Au revoir Croissant, au revoir bagette, au revoir patisserie. And even goodbye to a whole range of foods and condiments containing ‘hidden’ gluten. These range from some ice creams and milk shakes, beer through to soy sauce.
This set me to pondering how others with this disease who may be less assertive than me, manage. I’m guessing they may sometimes eat meals they aren’t completely convinced are gluten free. Then they spend some time rushing to the loo and wishing they had been more persistent.
I wondered, too, how many other ways lack of assertiveness might effect your health.
Not ‘bothering’ the doctor
Passive people sometimes don’t want to bother the doctor with ‘little’ symptoms. They convince themselves that the doctor is busy and, after all, their symptoms are ‘nothing to worry about.’ Or they do think the symptoms are worrying but leave getting medical attention until things are too late.
Not pushing for appropriate tests
Doctors are busy people and sometimes don’t want to refer patients on for more specialised help. Passive people may sit in their consulting room wanting more but failing to be insistent. Result? They go away with a nagging feeling that more should be done.
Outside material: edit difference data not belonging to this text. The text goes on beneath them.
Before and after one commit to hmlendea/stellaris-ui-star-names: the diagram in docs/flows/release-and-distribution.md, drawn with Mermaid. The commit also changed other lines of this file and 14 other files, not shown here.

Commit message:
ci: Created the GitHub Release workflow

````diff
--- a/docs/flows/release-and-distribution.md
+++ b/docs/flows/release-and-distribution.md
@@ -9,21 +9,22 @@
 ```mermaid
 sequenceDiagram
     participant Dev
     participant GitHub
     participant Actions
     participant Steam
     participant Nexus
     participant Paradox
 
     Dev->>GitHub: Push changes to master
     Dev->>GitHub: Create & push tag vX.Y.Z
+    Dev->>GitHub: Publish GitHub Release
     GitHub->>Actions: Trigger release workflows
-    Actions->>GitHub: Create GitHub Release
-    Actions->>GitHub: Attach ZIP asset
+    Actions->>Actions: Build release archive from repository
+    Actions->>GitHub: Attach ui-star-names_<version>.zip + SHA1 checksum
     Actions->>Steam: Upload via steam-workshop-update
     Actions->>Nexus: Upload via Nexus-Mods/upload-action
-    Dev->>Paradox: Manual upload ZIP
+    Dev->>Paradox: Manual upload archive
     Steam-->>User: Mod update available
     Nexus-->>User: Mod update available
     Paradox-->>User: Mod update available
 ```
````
Not asking questions
I sometimes wonder if doctors have training on how to get patients out of the door as quickly as possible. It sure seems like it, and that can lead many passive people to scuttle out without their questions asked, much less answered.
How to deal with these situations
My tip is to write down what you want before you leave home. Write down what you want to ask and what you want to happen. If appropriate, do some research beforehand so that you know what is appropriate for your symptoms or condition. And don’t feel you are wasting the doctor’s time. After all, without patients they’d be out of work! Your health is important, look after it.
If you want to know more about how to be assertive you’ll find many tips in my book ‘How to be Assertive’ available through Amazon and other e-book sellers.
* Despite the name, buckwheat isn’t wheat, but part of the rhubarb family and so safe for Coeliacs to eat.